Chapter 36 picks up as Sennacherib and the Assyrians were knocking on Jerusalem’s door. Back in Isaiah 8:8, it was prophesied that Assyria would sweep through the land of Judah, "up to the neck," which is Jerusalem.

King Sennacherib and his minions showed up outside of Jerusalem, and his men began to taunt the people of Jerusalem, speaking their threats in Hebrew in order to make the people afraid.  And indeed there was fear!  The chapter ends with Hezekiah's close advisors coming to him with the terrible report:

Then Eliakim the son of Hilkiah, who was over the household, Shebna the scribe, and Joah the son of Asaph, the recorder, came to Hezekiah with their clothes torn, and told him the words of the Rabshakeh.

Chapter 37 opens with Hezekiah's immediate reaction:

And so it was, when King Hezekiah heard it, that he tore his clothes, covered himself with sackcloth, and went into the house of the LORD. 

I love this.  He didn't run to his cellphone to text all his friends for advice.  He didn't put out a dramatic post on Facebook.  No, instead, he humbled himself and went straight to the LORD.  How many times have we ourselves done the former when trouble arises, instead of going straight to the Throne?

Listen to Hezekiah's words to the LORD.
Now therefore, O LORD our God, save us from his hand, that all the kingdoms of the earth may know that You are the LORD, You alone.”

Hezekiah wanted the world to know the power of his LORD!  And YHVH answered Hezekiah's prayer of faith in a mighty way.  It did not go well for Sennacherib.  Chapter 37 wraps up thusly:

Then the angel of the LORD went out, and killed in the camp of the Assyrians one hundred and eighty-five thousand; and when people arose early in the morning, there were the corpses—all dead.
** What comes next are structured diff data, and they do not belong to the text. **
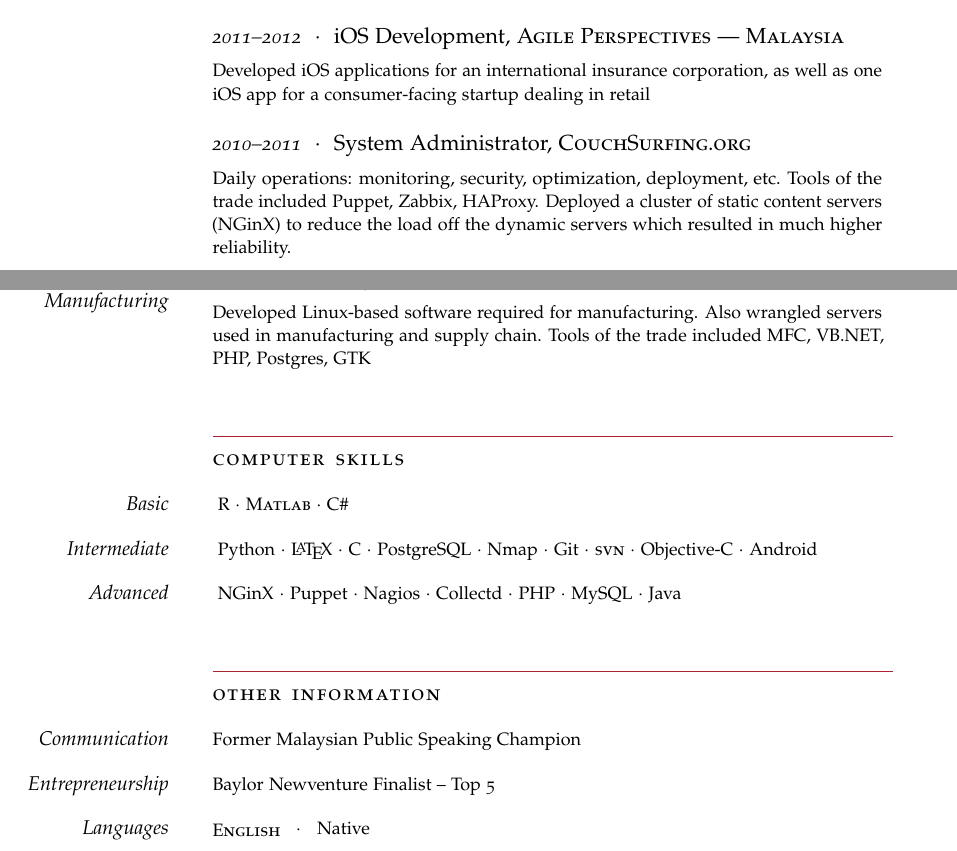
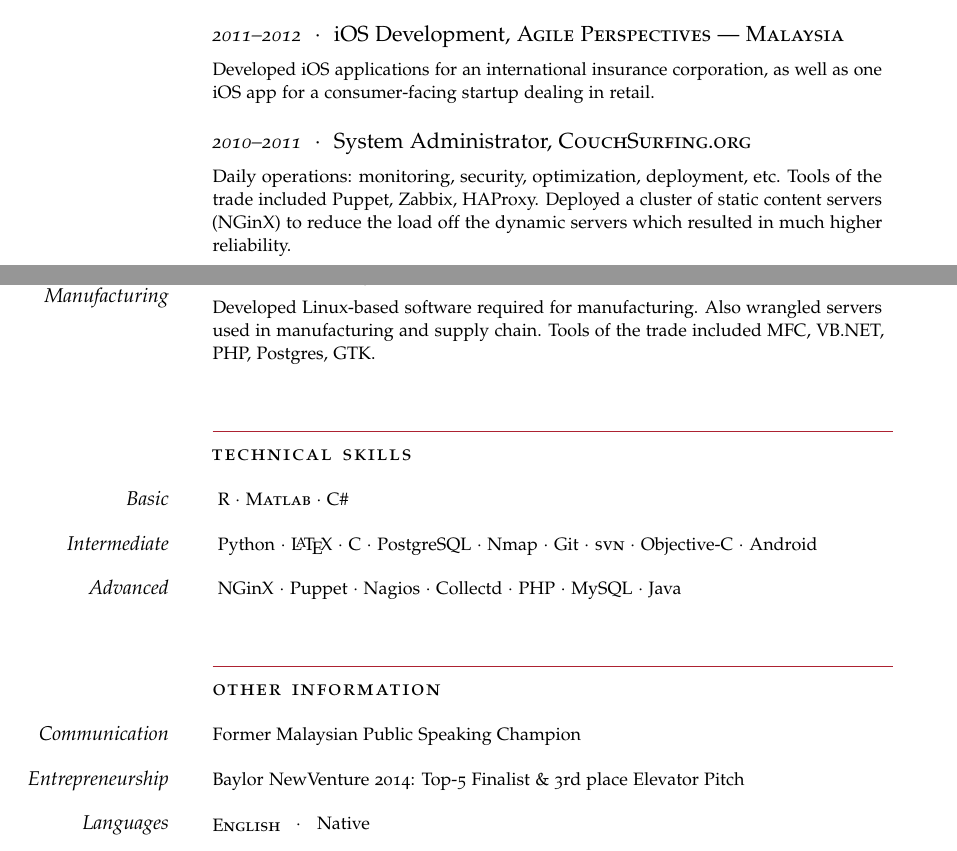
Before and after one commit to dartarrow/resume, a LaTeX CV (resume.tex): two parts of pages 1 and 2 of 2, joined at a grey line, cut so that both start at the same text. Compiled offline with pdfLaTeX; a missing font is replaced by an installed copy or a similar font; an older LaTeX class or package is replaced by its successor.

```diff
--- a/resume.tex
+++ b/resume.tex
@@ -42,7 +42,7 @@
 \newcommand{\Columize}[2]{\noindent \parbox{2cm}{\textsl{#1}} {#2} } % Add some white space after each new entry
 \newcommand{\Description}[1]{\hangindent=0em\hangafter=0\noindent\footnotesize{#1}\par\normalsize\vspace{1em}} % Define a command for descriptions of each entry - change spacing and font sizes here
 \newcommand{\Redvline}[0]{\vspace{1em}\noindent{\color{Maroon}\rule{12cm}{0.4pt}}}
-\newcommand{\MyName}[1]{\noindent\spacedallcaps\LARGE{\color{Maroon}#1}} % Font color of your name at the top
+\newcommand{\MyName}[1]{\noindent{\textsc{\LARGE{\color{Maroon}#1}}}} % Font color of your name at the top
 %% Generally #1: margin left contents, #2: Dates #3 Title
 \newcommand{\NewBlock}[3]{\MarginText{\newline #1} {\noindent\hangindent=0em\hangafter=0\small\textit{#2}}\ \ $\cdotp$\ \ #3 \vspace{0.5em}}
 \newcommand{\BlockTitle}[1]{\noindent\spacedlowsmallcaps{#1} \vspace{1em}}
@@ -165,15 +165,15 @@
 
 \NewBlock{Sony Manufacturing}{2005--2007}{Engineer, \textsc{Sony EMCS --- Malaysia}}
 
-\Description{Developed Linux-based software required for manufacturing. Also wrangled servers used in manufacturing and supply chain. Tools of the trade included MFC, VB.NET, PHP, Postgres, GTK}
+\Description{Developed Linux-based software required for manufacturing. Also wrangled servers used in manufacturing and supply chain. Tools of the trade included MFC, VB.NET, PHP, Postgres, GTK.}
 %------------------------------------------------
 
 \Redvline
 %----------------------------------------------------------------------------------------
-%	COMPUTER SKILLS
+%	Technical SKILLS
 %----------------------------------------------------------------------------------------
 
-\BlockTitle{Computer Skills}
+\BlockTitle{Technical Skills}
 
 \Description{\MarginText{Basic} R $\cdotp$\ \textsc{Matlab} $\cdotp$\ C\#}
 
@@ -191,7 +191,7 @@
 
 \Description{\MarginText{Communication}Former Malaysian Public Speaking Champion}
 
-\Description{\MarginText{Entrepreneurship}Baylor Newventure Finalist -- Top 5}
+\Description{\MarginText{Entrepreneurship}Baylor NewVenture 2014: Top-5 Finalist \& 3rd place Elevator Pitch}
 
 \newlength{\langbox} % Create a new length for the length of languages to keep them equally spaced
 \settowidth{\langbox}{English} % Length equals the length of "English" - if you have a longer language in your list put it here
```
Also changed, not shown: resume.pdf, resume.tex (2 more changed lines).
So Sennacherib king of Assyria departed and went away, returned home, and remained at Nineveh. Now it came to pass, as he was worshiping in the house of Nisroch his god, that his sons Adrammelech and Sharezer struck him down with the sword; and they escaped into the land of Ararat. Then Esarhaddon his son reigned in his place. 
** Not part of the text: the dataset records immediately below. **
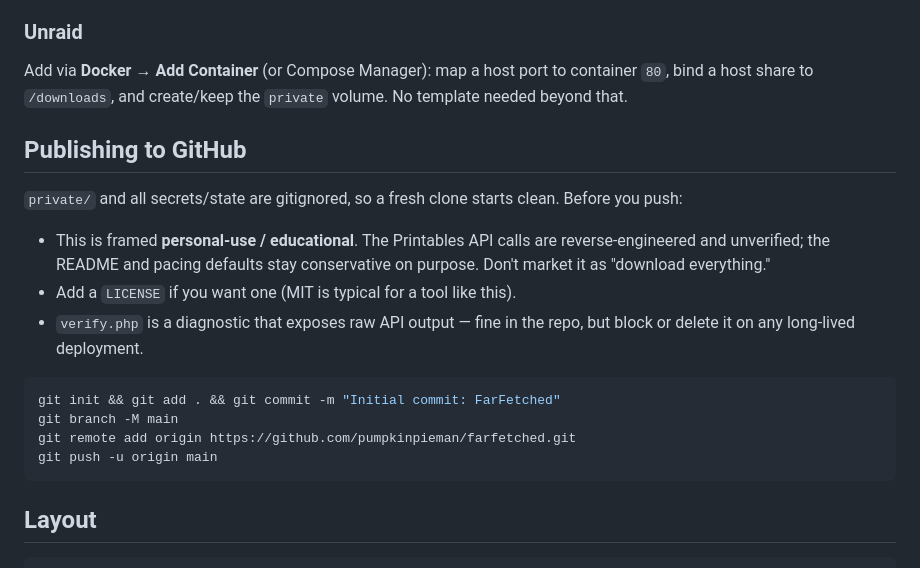
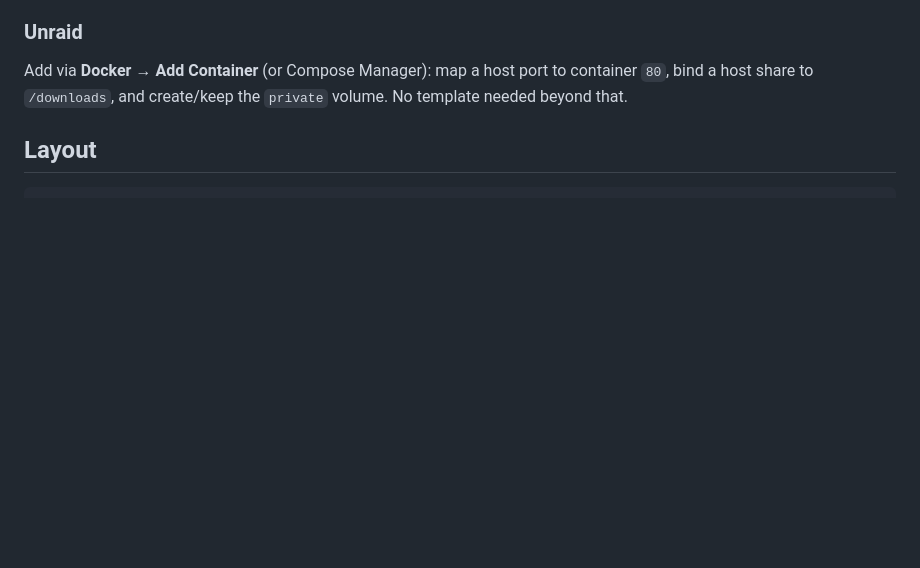
Before and after one commit to pumpkinpieman/FarFetched, a Markdown page: README.md, the part around the change. GitHub-like rendering; blank space fills up the shorter version.

````diff
--- a/README.md
+++ b/README.md
@@ -59,25 +59,6 @@ tick — no rebuild, no compose edit. Env vars only set the starting point.
 Add via **Docker → Add Container** (or Compose Manager): map a host port to
 container `80`, bind a host share to `/downloads`, and create/keep the
 `private` volume. No template needed beyond that.
-
-## Publishing to GitHub
-
-`private/` and all secrets/state are gitignored, so a fresh clone starts clean.
-Before you push:
-- This is framed **personal-use / educational**. The Printables API calls are
-  reverse-engineered and unverified; the README and pacing defaults stay
-  conservative on purpose. Don't market it as "download everything."
-- Add a `LICENSE` if you want one (MIT is typical for a tool like this).
-- `verify.php` is a diagnostic that exposes raw API output — fine in the repo,
-  but block or delete it on any long-lived deployment.
-
-```bash
-git init && git add . && git commit -m "Initial commit: FarFetched"
-git branch -M main
-git remote add origin https://github.com/pumpkinpieman/farfetched.git
-git push -u origin main
-```
-
 
 ## Layout
 
````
The troops just... died.  No swords, no skirmishes - just the mighty hand of the LORD.  Sennacherib just slunk back to his lair, where he was murdered by his own sons.  The threat of Assyria against Jerusalem faded into the annals of history.
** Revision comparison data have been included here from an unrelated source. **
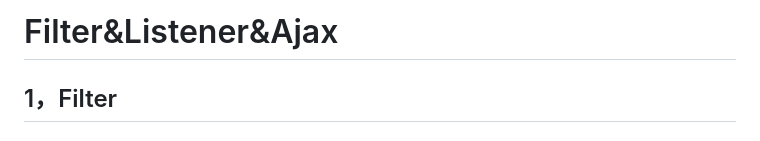
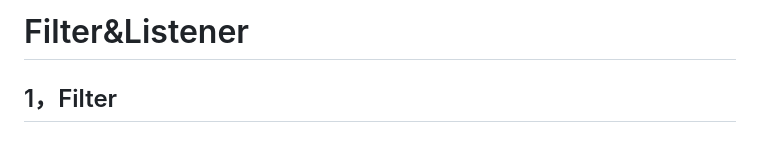
Before and after one commit to xiaodao326/Study-Notes, a Markdown page: JavaWeb/JavaWeb_07.md, the part around the change. Rendered like a GitHub page.

```diff
--- a/JavaWeb/JavaWeb_07.md
+++ b/JavaWeb/JavaWeb_07.md
@@ -1,4 +1,4 @@
-# Filter&Listener&Ajax
+# Filter&Listener
 ## 1，Filter
 
 ### 1.1  Filter概述
```
Also changed, not shown: JavaWeb/JavaWeb_08.md (added, +236 -0 lines).
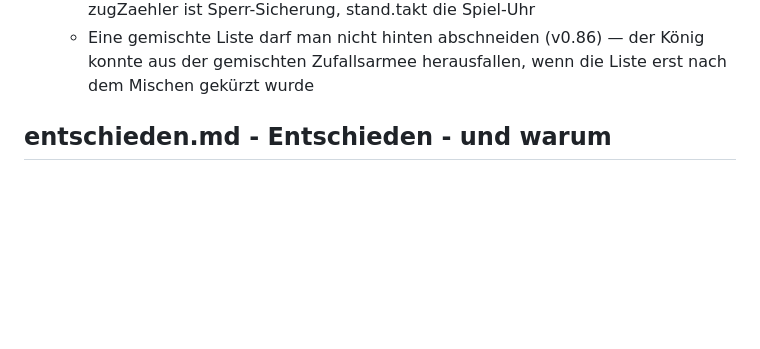
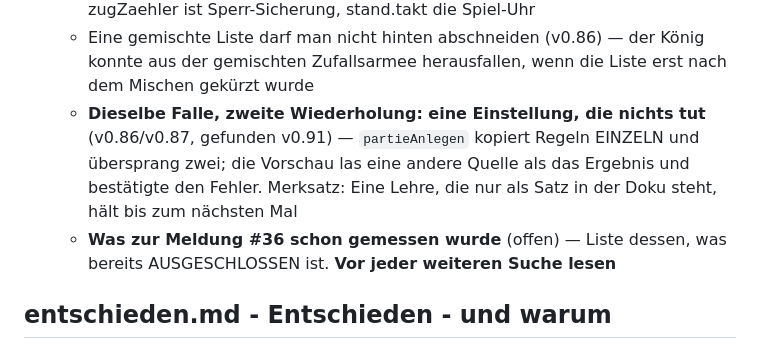
Before and after one commit to UP-Birdo/Quizz, a Markdown page: docs/entscheidungen/00-INDEX.md, the part around the change. GitHub-like rendering; blank space fills up the shorter version.

Commit message:
Quizz v0.93.0

```diff
--- a/docs/entscheidungen/00-INDEX.md
+++ b/docs/entscheidungen/00-INDEX.md
@@ -43,6 +43,13 @@ wird. Die Liste dessen, was noch kommt, steht in [../ROADMAP.md](../ROADMAP.md).
     - Eine gemischte Liste darf man nicht hinten abschneiden (v0.86) — der
       König konnte aus der gemischten Zufallsarmee herausfallen, wenn die
       Liste erst nach dem Mischen gekürzt wurde
+    - **Dieselbe Falle, zweite Wiederholung: eine Einstellung, die nichts
+      tut** (v0.86/v0.87, gefunden v0.91) — `partieAnlegen` kopiert Regeln
+      EINZELN und übersprang zwei; die Vorschau las eine andere Quelle als
+      das Ergebnis und bestätigte den Fehler. Merksatz: Eine Lehre, die nur
+      als Satz in der Doku steht, hält bis zum nächsten Mal
+    - **Was zur Meldung #36 schon gemessen wurde** (offen) — Liste dessen,
+      was bereits AUSGESCHLOSSEN ist. **Vor jeder weiteren Suche lesen**
 
 ## entschieden.md - Entschieden - und warum
 
```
Assyria's demise

Soon after the defeat of Assyria, chapter 38 tells us that Hezekiah became sick and was dying.  More details are outlined in 2 Kings 20.  Weeping bitter tears, Hezekiah asked for a longer life, and YHVH granted him 15 more years.  Can you imagine knowing when you will die?  What would you do with the days or years remaining to you?

It is interesting to note that when Hezekiah died 15 years later, his son Manasseh ascended to the throne at age 12.  So at the time that Hezekiah had been ill, he had no heir to the throne.  The LORD had to relent so that the line of King David would continue according to the Davidic Covenant recorded in 2 Samuel 7.  I believe Hezekiah was being tested for his faith when he was ill, and he passed the test.  Kind of like when Moses passed the test in the wilderness when the LORD declared He would wipe out the Israelites and start over with Moses.  Moses knew the covenant promises.

But just like King David, King Hezekiah was not perfect, as chapter 39 demonstrates.  Assyria was gone, but now we see Babylon entering the stage for Act 2.  Hezekiah proudly showed all his treasures to the Babylonian envoy.

Oops.  Pride again.

Isaiah told Hezekiah that all of it would be carried off to Babylon someday, but not in Hezekiah’s lifetime.  Hezekiah 's reply is surprising:

So Hezekiah said to Isaiah, “The word of the LORD which you have spoken is good!” For he said, “At least there will be peace and truth in my days.”

How strange that he didn’t show any remorse for what he did and what his descendants were going to face.

It is significant that the focus of the book of Isaiah switches from Assyria to Babylon in this section.  As I wrote in my first post on this book, I believe there is a strong parallel of Isaiah to the entire Bible itself.   We have just covered 39 chapters, just like the first part of our Bible is made up of 39 books.  

Chapters 40 through 66 have a distinctively different tone, yet they complete the whole book.  In the same way, the 27 books of the New Covenant scriptures have a radically different tone, and yet they complete the Book.

To begin the next section, click here.

If you would like to start at the beginning of Isaiah, click here.

No comments:

Post a Comment